§ EXERCISE DESCRIPTION:
Copy all the records word for word, apart from any pictures.

§ RECORDS SUPPLIED:
● ● ●
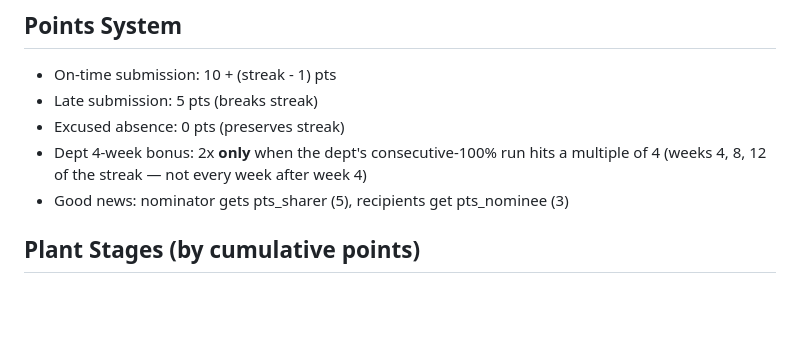
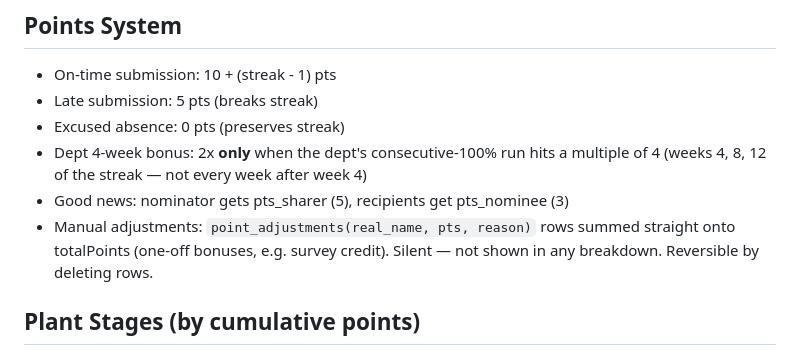
Before and after one commit to whalewhalewhaleson/q2-tc-cultivaite, a Markdown page: CLAUDE.md, the part around the change. GitHub-like rendering; blank space fills up the shorter version.

Commit message:
Document point_adjustments in CLAUDE.md Points System
Co-Authored-By: Claude Opus 4.8 (1M context) <noreply@anthropic.com>

```diff
--- a/CLAUDE.md
+++ b/CLAUDE.md
@@ -57,6 +57,7 @@ dashboard.html (~2000 lines)
 - Excused absence: 0 pts (preserves streak)
 - Dept 4-week bonus: 2x **only** when the dept's consecutive-100% run hits a multiple of 4 (weeks 4, 8, 12 of the streak — not every week after week 4)
 - Good news: nominator gets pts_sharer (5), recipients get pts_nominee (3)
+- Manual adjustments: `point_adjustments(real_name, pts, reason)` rows summed straight onto totalPoints (one-off bonuses, e.g. survey credit). Silent — not shown in any breakdown. Reversible by deleting rows.
 
 ## Plant Stages (by cumulative points)
 
```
● ● ●
§ EXERCISE RESULT:
Before and after one commit to whalewhalewhaleson/q2-tc-cultivaite, a Markdown page: CLAUDE.md, the part around the change. GitHub-like rendering; blank space fills up the shorter version.

Commit message:
Document point_adjustments in CLAUDE.md Points System
Co-Authored-By: Claude Opus 4.8 (1M context) <noreply@anthropic.com>

```diff
--- a/CLAUDE.md
+++ b/CLAUDE.md
@@ -57,6 +57,7 @@ dashboard.html (~2000 lines)
 - Excused absence: 0 pts (preserves streak)
 - Dept 4-week bonus: 2x **only** when the dept's consecutive-100% run hits a multiple of 4 (weeks 4, 8, 12 of the streak — not every week after week 4)
 - Good news: nominator gets pts_sharer (5), recipients get pts_nominee (3)
+- Manual adjustments: `point_adjustments(real_name, pts, reason)` rows summed straight onto totalPoints (one-off bonuses, e.g. survey credit). Silent — not shown in any breakdown. Reversible by deleting rows.
 
 ## Plant Stages (by cumulative points)
 
```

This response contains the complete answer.